▶ WHAT IS NEEDED: In the data below, find each line carrying the string "Android" and copy it out.
Start of GIVEN RECORDS
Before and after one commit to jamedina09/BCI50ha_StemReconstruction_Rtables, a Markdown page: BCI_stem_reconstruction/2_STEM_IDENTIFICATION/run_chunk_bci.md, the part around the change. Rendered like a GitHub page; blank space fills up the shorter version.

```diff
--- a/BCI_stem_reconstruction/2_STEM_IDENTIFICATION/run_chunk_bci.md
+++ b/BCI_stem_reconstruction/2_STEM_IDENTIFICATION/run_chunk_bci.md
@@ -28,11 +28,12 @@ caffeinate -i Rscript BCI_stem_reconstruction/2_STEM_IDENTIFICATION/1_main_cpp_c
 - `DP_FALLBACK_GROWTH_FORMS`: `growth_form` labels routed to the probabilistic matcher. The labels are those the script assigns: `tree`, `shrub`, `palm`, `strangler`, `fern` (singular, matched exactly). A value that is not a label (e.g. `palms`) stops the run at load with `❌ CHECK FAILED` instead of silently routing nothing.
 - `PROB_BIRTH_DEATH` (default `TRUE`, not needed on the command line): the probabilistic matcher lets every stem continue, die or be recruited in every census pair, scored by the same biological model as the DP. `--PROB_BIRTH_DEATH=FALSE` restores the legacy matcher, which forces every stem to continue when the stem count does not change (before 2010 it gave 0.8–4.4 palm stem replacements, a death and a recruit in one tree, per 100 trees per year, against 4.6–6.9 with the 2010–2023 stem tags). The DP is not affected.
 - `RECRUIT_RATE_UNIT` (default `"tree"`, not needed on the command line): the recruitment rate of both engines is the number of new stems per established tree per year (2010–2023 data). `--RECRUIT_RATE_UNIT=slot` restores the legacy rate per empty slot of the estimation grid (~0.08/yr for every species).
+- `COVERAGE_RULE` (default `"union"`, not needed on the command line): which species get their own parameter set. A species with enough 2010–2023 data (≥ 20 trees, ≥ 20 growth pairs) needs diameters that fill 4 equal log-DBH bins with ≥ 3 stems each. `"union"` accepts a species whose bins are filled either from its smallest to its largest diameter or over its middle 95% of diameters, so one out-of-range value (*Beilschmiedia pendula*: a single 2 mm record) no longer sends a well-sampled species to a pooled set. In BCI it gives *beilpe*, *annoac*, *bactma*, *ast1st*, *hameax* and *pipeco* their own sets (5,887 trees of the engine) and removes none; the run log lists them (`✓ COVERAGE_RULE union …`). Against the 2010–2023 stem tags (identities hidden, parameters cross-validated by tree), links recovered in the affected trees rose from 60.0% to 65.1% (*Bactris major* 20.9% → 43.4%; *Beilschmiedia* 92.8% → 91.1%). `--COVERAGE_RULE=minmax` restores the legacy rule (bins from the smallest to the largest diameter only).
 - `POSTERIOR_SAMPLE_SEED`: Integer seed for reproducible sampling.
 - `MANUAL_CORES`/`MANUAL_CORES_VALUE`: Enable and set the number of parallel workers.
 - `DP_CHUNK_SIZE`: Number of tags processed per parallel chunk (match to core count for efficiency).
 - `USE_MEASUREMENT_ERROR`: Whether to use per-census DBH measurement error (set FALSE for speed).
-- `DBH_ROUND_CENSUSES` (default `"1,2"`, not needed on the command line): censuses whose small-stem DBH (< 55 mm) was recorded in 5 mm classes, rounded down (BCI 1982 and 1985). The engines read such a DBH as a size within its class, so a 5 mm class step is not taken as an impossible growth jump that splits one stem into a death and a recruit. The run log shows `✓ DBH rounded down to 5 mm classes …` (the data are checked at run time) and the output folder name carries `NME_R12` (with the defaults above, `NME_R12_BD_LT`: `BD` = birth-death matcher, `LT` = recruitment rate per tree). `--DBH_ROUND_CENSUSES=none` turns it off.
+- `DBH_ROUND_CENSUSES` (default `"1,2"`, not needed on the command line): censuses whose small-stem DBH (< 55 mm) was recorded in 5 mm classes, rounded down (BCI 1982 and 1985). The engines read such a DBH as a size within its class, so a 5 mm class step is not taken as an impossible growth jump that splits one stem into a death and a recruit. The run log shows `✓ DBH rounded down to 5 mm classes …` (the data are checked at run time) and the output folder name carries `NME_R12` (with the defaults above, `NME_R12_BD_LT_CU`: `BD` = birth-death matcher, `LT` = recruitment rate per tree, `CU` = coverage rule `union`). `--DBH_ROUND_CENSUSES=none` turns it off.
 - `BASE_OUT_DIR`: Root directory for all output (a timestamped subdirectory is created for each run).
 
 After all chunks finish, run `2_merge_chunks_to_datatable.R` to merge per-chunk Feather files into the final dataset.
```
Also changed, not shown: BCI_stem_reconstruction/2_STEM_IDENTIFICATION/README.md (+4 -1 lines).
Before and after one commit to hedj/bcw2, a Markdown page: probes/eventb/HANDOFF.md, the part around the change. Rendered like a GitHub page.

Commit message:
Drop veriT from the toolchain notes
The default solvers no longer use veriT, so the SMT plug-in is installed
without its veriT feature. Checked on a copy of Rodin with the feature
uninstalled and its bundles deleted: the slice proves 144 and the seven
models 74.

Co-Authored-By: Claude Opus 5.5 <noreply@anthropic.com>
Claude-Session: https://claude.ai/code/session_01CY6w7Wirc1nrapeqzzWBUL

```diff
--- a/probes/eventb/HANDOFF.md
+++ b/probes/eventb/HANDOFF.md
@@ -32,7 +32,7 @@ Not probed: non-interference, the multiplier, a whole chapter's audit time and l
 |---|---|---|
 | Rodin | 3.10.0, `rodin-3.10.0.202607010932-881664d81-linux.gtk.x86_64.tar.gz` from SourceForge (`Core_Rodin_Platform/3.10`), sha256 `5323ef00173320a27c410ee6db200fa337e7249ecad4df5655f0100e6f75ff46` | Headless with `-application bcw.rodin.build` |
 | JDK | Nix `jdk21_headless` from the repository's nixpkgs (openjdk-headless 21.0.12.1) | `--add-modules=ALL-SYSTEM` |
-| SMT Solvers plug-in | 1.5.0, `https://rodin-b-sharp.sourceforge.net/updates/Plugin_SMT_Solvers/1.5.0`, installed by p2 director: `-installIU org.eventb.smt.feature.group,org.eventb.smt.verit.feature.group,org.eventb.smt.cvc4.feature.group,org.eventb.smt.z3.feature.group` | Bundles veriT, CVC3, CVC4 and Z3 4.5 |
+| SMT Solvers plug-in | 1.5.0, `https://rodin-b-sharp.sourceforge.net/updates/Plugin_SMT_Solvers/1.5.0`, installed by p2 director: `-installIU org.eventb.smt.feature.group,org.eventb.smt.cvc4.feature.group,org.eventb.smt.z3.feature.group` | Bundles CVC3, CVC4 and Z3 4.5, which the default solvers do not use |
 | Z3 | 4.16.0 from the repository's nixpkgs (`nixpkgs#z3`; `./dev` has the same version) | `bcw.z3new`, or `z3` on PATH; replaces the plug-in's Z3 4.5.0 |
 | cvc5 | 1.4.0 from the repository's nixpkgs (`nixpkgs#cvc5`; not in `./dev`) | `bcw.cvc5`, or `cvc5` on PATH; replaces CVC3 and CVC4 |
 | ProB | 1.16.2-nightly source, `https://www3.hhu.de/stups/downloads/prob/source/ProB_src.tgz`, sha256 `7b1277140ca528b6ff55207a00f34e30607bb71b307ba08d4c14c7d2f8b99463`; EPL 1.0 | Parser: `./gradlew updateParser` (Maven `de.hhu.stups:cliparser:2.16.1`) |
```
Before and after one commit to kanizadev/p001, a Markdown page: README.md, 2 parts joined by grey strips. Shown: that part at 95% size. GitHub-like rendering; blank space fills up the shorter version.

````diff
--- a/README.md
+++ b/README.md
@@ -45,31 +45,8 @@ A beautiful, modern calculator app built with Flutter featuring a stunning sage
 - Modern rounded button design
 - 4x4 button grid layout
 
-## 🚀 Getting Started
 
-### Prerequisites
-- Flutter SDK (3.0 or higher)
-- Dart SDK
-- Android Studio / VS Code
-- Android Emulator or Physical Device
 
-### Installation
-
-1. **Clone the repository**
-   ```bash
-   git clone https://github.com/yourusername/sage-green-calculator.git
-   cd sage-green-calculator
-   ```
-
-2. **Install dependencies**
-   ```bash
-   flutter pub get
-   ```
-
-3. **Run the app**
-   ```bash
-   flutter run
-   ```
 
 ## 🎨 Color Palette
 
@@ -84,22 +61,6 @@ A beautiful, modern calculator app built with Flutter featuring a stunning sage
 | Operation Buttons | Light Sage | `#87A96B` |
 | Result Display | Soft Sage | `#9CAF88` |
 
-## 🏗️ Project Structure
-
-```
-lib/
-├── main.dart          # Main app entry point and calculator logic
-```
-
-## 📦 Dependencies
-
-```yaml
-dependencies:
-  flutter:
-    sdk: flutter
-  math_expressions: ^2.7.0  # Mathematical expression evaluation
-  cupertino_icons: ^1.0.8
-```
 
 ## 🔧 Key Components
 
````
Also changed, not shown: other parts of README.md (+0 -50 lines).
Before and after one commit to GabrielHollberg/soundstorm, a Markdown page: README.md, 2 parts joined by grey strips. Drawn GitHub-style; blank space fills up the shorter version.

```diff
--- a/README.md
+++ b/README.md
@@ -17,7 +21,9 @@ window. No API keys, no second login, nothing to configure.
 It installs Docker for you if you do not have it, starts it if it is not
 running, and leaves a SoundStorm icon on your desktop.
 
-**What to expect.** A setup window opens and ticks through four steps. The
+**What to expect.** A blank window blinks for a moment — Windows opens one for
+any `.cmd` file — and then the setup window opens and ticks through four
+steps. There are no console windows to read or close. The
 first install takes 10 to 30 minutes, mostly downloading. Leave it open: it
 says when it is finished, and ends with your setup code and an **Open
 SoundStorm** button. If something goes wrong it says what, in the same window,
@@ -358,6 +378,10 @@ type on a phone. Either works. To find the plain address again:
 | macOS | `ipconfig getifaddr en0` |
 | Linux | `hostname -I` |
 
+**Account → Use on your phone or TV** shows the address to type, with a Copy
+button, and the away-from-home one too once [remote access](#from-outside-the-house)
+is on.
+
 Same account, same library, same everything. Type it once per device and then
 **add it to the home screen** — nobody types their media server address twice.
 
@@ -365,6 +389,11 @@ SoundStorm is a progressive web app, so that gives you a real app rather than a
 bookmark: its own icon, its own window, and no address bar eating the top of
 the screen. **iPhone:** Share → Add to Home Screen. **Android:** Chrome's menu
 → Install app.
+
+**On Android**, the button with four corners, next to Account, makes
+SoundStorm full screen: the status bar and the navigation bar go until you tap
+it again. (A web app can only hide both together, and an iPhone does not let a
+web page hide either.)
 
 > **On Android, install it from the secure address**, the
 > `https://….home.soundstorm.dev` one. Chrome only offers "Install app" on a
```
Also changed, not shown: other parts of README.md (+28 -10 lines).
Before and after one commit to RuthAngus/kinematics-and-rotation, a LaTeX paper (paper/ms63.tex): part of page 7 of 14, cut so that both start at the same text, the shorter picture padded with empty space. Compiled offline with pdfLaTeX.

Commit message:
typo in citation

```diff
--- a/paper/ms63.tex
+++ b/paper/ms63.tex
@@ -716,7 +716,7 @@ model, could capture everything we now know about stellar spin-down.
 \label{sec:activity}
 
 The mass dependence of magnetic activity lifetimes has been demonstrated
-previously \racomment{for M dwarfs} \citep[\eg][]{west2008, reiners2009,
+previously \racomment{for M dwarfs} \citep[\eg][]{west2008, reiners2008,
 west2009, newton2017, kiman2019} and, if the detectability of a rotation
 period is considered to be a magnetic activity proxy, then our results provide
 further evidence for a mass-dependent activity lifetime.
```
End of GIVEN RECORDS
▶ WRITTEN SOLUTION:
-- Android Studio / VS Code
-- Android Emulator or Physical Device
 the screen. **iPhone:** Share → Add to Home Screen. **Android:** Chrome's menu
+**On Android**, the button with four corners, next to Account, makes
 > **On Android, install it from the secure address**, the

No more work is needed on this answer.